from the residence. The victim said her mother was still inside.
Guernsey was able to locate the mother lying on top of the stairs
and carried her from the residence. Both women were transported to
area hospitals, where the mother later died from her injuries.
Harold Bly, private citizen, Curran
-- On March 17, 2005, Bly, 72, of Curran was told by a tow truck
driver that a woman and a baby were in a pickup truck that was stuck
on a set of railroad tracks. He noticed a train was coming and that
the mother was attempting to remove the baby from the car seat but
did not realize that the train was approaching. Bly got the woman
from the truck and removed the baby from the car seat. He was able
to pull them to safety just as the train hit the truck.
Robert Orr, assistant chief,
security, Secretary of State Police; Ron Watkins, security officer;
Allen Yee, Secretary of State Police employee -- At approximately 2
p.m. on Nov. 24, 2004, a loud noise was heard in the Howlett
Building at the Capitol Complex when a 6-foot-by-60-foot section of
the roof collapsed. Heavy dust and running water covered the room,
as well as ceiling debris and destroyed office equipment. Orr,
Watkins and Yee responded and began search and rescue operations.
Victims were moved to a nearby room for medical assistance. Once
emergency crews arrived, fire personnel evacuated the building.
Matthew Hendricks, private citizen,
Littleton -- Hendricks, 17, was getting ready for school on March
23, 2004, when he called 911 from his rural home outside of
Littleton. He was unable to get his mother and grandparents to wake
up and he was having trouble breathing. Rescue personnel arrived and

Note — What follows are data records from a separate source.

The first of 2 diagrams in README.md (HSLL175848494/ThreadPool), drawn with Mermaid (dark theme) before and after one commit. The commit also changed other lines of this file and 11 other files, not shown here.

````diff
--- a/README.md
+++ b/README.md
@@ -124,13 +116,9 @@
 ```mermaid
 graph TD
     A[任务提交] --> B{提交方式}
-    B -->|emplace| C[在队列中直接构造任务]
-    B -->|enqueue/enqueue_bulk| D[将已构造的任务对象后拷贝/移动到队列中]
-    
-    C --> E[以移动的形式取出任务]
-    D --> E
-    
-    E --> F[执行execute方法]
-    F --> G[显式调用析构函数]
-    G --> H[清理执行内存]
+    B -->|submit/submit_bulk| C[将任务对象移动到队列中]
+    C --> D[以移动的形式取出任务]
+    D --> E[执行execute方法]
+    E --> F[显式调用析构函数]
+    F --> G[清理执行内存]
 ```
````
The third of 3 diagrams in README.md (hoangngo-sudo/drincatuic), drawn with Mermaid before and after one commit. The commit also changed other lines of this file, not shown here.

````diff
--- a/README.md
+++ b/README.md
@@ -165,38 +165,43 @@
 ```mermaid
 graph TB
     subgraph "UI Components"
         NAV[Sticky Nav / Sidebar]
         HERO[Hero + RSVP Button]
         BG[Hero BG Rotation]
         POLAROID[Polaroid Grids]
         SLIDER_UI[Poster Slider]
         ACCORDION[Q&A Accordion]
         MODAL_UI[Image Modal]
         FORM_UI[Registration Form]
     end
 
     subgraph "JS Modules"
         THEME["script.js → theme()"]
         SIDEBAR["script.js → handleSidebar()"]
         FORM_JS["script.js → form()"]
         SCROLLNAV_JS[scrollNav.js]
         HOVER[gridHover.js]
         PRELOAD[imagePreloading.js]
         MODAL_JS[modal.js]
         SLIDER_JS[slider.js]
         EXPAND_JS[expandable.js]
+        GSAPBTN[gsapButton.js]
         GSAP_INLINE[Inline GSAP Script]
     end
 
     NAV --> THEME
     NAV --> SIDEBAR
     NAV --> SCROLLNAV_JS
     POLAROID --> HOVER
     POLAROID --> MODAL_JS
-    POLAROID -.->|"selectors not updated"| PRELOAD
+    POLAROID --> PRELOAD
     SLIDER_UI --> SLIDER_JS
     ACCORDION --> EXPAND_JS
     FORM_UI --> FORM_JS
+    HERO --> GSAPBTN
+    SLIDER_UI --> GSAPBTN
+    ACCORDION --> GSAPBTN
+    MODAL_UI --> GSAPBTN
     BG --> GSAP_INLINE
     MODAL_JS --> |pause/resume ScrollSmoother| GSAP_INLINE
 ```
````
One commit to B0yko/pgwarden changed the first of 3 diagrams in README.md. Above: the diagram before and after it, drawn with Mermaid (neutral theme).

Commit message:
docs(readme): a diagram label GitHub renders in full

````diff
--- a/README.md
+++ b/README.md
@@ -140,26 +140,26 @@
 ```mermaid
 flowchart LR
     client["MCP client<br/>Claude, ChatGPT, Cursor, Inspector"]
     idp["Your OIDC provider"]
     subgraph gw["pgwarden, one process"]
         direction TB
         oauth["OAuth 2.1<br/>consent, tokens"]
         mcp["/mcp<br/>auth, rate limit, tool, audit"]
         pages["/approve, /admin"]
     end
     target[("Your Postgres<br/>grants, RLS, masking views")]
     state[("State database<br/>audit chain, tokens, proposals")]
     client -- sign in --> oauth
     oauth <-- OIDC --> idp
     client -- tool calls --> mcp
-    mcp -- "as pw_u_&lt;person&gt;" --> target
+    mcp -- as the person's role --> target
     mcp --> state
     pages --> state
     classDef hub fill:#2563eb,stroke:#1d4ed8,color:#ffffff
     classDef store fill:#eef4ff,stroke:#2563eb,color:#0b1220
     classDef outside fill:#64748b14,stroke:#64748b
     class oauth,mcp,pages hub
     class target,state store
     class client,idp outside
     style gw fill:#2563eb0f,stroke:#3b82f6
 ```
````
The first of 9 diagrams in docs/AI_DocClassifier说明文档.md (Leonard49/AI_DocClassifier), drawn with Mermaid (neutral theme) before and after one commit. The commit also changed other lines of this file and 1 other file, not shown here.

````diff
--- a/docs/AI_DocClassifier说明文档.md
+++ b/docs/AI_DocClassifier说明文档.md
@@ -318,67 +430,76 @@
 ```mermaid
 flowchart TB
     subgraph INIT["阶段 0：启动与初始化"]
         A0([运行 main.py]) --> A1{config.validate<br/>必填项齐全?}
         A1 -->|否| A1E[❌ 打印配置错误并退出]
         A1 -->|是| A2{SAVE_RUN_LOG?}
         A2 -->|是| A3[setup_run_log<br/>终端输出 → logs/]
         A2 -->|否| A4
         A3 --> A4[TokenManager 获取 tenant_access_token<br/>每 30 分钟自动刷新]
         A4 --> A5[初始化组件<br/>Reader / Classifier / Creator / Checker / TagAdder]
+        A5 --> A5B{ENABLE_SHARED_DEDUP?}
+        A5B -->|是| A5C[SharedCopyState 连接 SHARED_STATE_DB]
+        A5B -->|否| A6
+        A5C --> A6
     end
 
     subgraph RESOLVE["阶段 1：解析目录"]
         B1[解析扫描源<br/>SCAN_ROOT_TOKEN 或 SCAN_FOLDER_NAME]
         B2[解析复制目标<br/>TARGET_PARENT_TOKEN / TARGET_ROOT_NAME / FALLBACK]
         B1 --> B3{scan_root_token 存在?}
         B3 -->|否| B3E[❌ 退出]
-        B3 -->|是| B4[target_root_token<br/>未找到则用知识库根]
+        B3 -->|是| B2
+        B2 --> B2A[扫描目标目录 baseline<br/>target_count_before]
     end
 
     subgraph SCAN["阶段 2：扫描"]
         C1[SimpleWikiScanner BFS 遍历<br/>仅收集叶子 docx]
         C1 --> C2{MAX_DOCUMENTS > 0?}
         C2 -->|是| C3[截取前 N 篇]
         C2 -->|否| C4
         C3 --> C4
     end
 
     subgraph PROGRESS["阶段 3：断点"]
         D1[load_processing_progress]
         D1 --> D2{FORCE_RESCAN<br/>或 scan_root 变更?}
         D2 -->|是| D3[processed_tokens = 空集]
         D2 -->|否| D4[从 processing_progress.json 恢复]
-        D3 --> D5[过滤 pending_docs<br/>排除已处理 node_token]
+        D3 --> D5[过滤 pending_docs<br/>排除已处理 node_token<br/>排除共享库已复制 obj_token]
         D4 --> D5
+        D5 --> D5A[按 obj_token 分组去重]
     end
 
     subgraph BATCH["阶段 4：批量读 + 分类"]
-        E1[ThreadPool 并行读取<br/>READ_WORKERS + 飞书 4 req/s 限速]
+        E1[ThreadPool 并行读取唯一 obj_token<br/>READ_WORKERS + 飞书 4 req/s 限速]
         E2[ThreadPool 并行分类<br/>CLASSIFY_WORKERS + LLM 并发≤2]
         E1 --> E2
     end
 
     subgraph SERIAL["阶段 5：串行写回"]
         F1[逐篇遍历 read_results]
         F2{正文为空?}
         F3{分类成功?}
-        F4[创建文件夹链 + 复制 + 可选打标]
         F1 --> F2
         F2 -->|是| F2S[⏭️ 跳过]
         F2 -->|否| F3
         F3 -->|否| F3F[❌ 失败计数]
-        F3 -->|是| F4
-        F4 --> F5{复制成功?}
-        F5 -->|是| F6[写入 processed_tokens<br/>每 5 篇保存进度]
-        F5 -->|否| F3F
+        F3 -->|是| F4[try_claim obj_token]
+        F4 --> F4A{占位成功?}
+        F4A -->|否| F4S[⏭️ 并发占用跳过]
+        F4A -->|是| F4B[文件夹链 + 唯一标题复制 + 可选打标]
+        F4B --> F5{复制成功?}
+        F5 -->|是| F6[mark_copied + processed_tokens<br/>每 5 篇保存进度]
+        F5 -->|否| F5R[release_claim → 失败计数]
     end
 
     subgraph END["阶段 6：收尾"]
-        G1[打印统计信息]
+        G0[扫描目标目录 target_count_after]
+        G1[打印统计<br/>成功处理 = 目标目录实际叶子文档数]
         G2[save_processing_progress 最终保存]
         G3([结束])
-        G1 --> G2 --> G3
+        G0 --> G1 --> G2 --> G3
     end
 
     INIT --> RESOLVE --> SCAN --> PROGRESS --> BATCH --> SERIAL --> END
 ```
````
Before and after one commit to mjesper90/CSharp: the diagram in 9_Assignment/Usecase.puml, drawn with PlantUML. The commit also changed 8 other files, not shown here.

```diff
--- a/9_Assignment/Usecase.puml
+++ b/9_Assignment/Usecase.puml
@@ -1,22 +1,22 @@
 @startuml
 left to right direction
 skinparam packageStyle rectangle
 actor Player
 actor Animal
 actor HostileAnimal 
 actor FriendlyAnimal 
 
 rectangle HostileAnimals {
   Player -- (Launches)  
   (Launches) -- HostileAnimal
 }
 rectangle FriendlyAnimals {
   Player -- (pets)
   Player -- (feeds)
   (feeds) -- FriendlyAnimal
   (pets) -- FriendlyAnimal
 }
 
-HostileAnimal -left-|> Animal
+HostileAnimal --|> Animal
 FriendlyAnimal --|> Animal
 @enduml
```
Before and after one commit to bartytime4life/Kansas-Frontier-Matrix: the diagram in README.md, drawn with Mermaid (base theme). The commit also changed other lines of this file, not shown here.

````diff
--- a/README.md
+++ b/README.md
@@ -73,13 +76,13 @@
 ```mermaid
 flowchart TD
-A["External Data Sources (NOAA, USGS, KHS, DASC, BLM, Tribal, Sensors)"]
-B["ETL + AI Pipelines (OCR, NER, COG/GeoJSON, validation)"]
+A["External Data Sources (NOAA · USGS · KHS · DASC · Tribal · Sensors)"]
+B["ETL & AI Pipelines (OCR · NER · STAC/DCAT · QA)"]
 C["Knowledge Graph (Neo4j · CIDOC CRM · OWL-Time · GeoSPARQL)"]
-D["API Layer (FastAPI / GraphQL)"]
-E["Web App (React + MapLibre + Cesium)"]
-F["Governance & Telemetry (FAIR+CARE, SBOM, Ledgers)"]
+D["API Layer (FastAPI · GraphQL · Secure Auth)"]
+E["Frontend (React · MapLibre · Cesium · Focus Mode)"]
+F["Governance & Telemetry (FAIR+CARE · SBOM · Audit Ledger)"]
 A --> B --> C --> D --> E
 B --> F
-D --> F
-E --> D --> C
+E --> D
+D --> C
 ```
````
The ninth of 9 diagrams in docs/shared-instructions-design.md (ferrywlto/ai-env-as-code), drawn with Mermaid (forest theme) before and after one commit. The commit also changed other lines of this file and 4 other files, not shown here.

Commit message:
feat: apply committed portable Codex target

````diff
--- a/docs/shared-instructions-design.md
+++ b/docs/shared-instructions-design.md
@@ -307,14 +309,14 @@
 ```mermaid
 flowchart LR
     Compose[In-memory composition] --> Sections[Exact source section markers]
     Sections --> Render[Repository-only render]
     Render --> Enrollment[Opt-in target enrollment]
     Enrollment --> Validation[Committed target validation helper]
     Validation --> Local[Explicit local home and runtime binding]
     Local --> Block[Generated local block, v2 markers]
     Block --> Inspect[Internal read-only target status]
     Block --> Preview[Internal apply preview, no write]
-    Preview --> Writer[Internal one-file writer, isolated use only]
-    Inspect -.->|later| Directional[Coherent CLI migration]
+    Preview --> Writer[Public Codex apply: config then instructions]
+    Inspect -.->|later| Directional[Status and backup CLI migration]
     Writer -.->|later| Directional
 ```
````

were able to get Matthew, his mother and grandparents out of the
house. The furnace had malfunctioned and filled the house with
carbon monoxide. The family was taken to the hospital and later
William A. Kearney, Illinois State
Police -- On Aug. 7, 2004, Trooper Kearney was sitting in his squad
car issuing a warning to a speeding violator when a severe traffic
accident occurred about 100 feet from him on U.S. 20 in Stephenson
County. He called for assistance and rushed to the motorcyclist. The
individual's leg had been partially severed and was bleeding
heavily. Kearney applied gauze and direct pressure to the wound in
an attempt to stop the bleeding. He then applied a tourniquet to
stop the bleeding until the EMTs arrived. Kearney was recognized for
his efforts and received an award from an emergency response
helicopter crew for saving the life of the driver.
[News release from the governor's